I have stayed away from talking about the Fed lately because everybody else is doing it. I just supposed somebody would ask the "what if" I have been wondering about. So far I haven't heard it. So, I'll ask: What if the Fed both tightens and loosens this week? What if Federal Reserve Chairperson Janet Yellen raises interest rates and announces a short-term QE to offset increasing rates?
Back in the day, Bo Jackson showed us how impressive doing both could be. What if Janet Yellen takes a page from Bo and shows she knows how to do both? Right or wrong, likely or unlikely to happen, here's what I think may happen.
As I discussed several months ago, global growth will never be the same again, therefore, monetary policy normalization needs to be seen in a different light. Normal global growth rates will generally be in the 2% to 3% range going forward, not the 3% to 4% range we saw in the second half of the 20th century. Thus, central banks, should start moving toward more normal interest rates since global growth is currently at the high end of the "new normal" range.
The problem with the Federal Reserve raising short-term interest rates is that very few businesses or governments are ready for it. Why? Frankly because many businesses and most governments are behaving poorly. Businesses around the globe have borrowed to the hilt to support unsustainable capex programs and to mask executive skimming. Governments globally have promoted welfare programs as easy substitutes for rebuilding a global infrastructure that is trillions of dollars behind on deferred maintenance.
In my opinion, the Fed should not kowtow to the type of irresponsible behavior we are seeing around the world. Rather, the Fed should start to nudge politicians, central banks and business leaders into reality-land by raising interest rates a quarter point and signaling another increase is imminent.
Of course, a pure stand-alone interest-rate increase could create financial havoc as banks quickly adjust their thinking on lending and debt covenants. It is feared that if the dollar spiked on such an audacious act as raising interest rates from zero to .25% that a financial death spiral could occur. While I think it's unlikely that would happen, I do respect the self-fulfilling-prophecy theory of bipolar behavioral economics.
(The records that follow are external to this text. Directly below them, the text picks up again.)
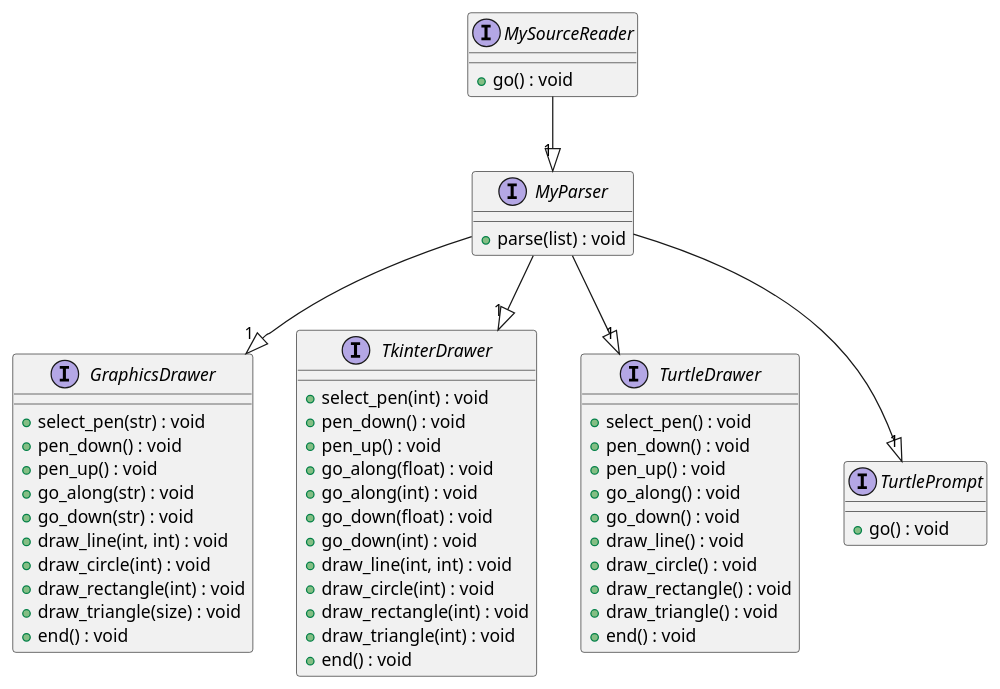
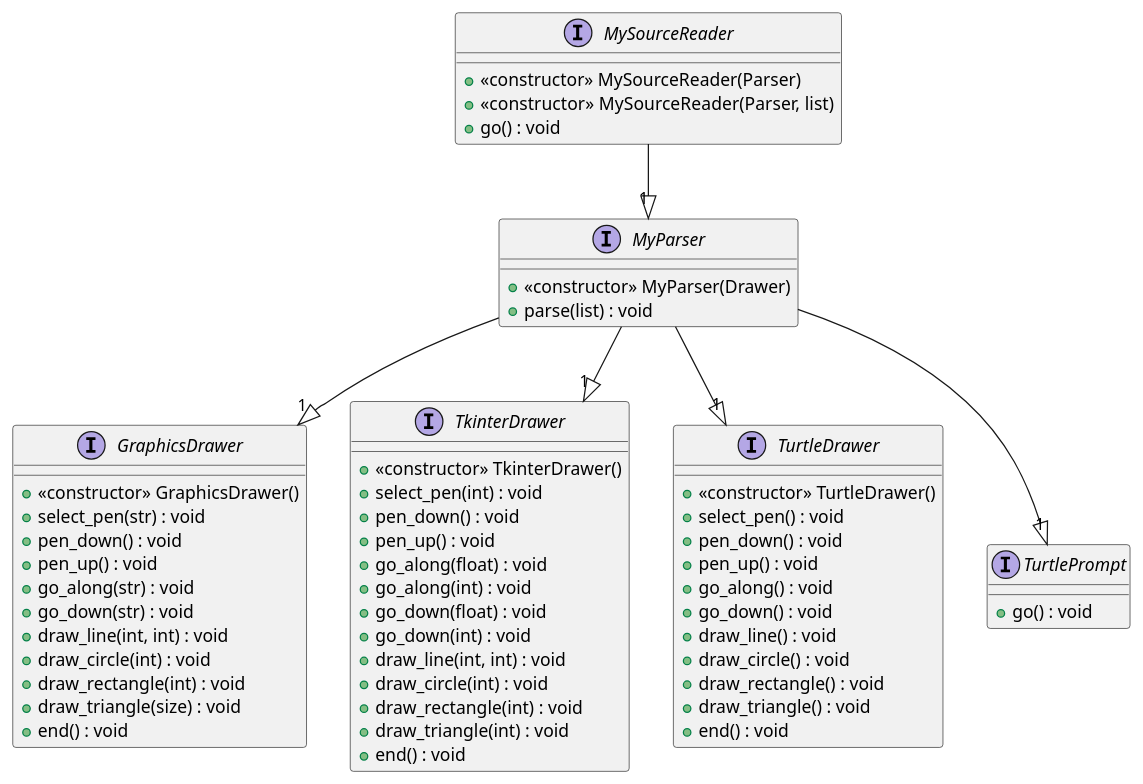
Before and after one commit to llouislu/bcpr301-a2: the diagram in docs/inteface_diagram.wsd, drawn with PlantUML.

Commit message:
add class constructor methods

```diff
--- a/docs/inteface_diagram.wsd
+++ b/docs/inteface_diagram.wsd
@@ -1,91 +1,98 @@
 @startuml
-interface MySourceReader {  
+interface MySourceReader {
++ <<constructor>> MySourceReader(Parser)
+' !! not sure the type of file
++ <<constructor>> MySourceReader(Parser, list)
 + go() : void
 }
 interface MyParser{
++ <<constructor>> MyParser(Drawer)
 + parse(list) : void
 }
 interface GraphicsDrawer{
++ <<constructor>> GraphicsDrawer()
 + select_pen(str) : void
 + pen_down() : void
 + pen_up() : void
 + go_along(str) : void
 + go_down(str) : void
 + draw_line(int, int) : void
 + draw_circle(int) : void
 + draw_rectangle(int) : void
 ' !!size is not used
 + draw_triangle(size) : void
 + end() : void
 }
 interface TkinterDrawer{
++ <<constructor>> TkinterDrawer()
 + select_pen(int) : void
 + pen_down() : void
 + pen_up() : void
 + go_along(float) : void
 + go_along(int) : void
 + go_down(float) : void
 + go_down(int) : void
 + draw_line(int, int) : void
 + draw_circle(int) : void
 ' !!size is not used
 + draw_rectangle(int) : void
 ' !!size is not used
 + draw_triangle(int) : void
 + end() : void
 }
 interface TurtleDrawer{
++ <<constructor>> TurtleDrawer()
 + select_pen() : void
 + pen_down() : void
 + pen_up() : void
 + go_along() : void
 + go_down() : void
 + draw_line() : void
 + draw_circle() : void
 + draw_rectangle() : void
 + draw_triangle() : void
 + end() : void
 }
 interface TurtlePrompt{
 ' + do_p(int) : void
 ' + do_d() : void
 ' + do_u() : void
 ' + do_x() : void
 ' + do_y() : void
 ' + do_n() : void
 ' + do_e() : void
 ' + do_w() : void
 ' + do_s() : void
 ' + do_c() : void
 ' + do_r() : void
 ' + do_t() : void
 ' + do_exit() : void
 ' + default() : void
 + go() : void
 }
 ' interface ErrorChecking {
 ' check()
 ' notAInt()
 ' notAString()
 ' notAList()
 ' notABool()
 ' notAFloat()
 ' notAFloatOrInt()
 ' error_message()
 ' }
 ' interface Dest{
 ' getDesination()
 ' }
 
 
 MySourceReader --|> "1" MyParser
 MyParser --|> "1" GraphicsDrawer
 MyParser --|> "1" TkinterDrawer
 MyParser --|> "1" TurtleDrawer
 MyParser --|> "1" TurtlePrompt
 ' ErrorChecking --|> "1" GraphicsDrawer
 ' ErrorChecking --|> "1" TkinterDrawer
 ' ErrorChecking --|> "1" TurtleDrawer
 ' Dest "1" --|> "1" TkinterDrawer
 ' Dest --|> "1" GraphicsDrawer
 @enduml
```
The solution to avoiding a significant shock to the system as interest rates begin the process of getting closer to normal is relatively easy. Yellen should take a page out of Bern Bernanke's helicopter manual and simultaneously announce a moderately sized quantitative-easing program to run approximately the length of the interest-rate-tightening cycle. If the Fed bought several tens of billions of dollars worth of bonds per month over the next year or so, at a time that the U.S. needed to refinance sizable debt, the Fed would be achieving multiple ends: getting off the zero-bound, encouraging economic normalcy, promoting responsibility, deferring some U.S. debt and stimulating a very slow recovery.
For investors, speculating on what I am suggesting the Fed do is difficult at best. The Fed is probably thinking too symmetrically to go the Bo Jackson route. What I have done recently is a few trades of various volatility ETFs, including trading the iPath S&P 500 VIX Short-term Futures ETN /zigman2/quotes/202248173/composite VXX +27.30% . That vehicle is not for the faint of heart and can't be held much longer than a week or two. However, with a good trading approach, it is a good hedge and possibly a great speculative trade. Most people ought to simply sell an equity mutual fund or two and start looking for quality stocks to buy on the coming volatility instead.
Disclosure: Kirk and certain clients of Bluemound Asset Management do not own any of the securities mentioned. Kirk has not recommended at this time any of the securities mentioned in his investment letter Fundamental Trends. Neither Kirk nor Bluemound clients plan any transactions in the next three trading days. Opinions subject to change at any time without notice.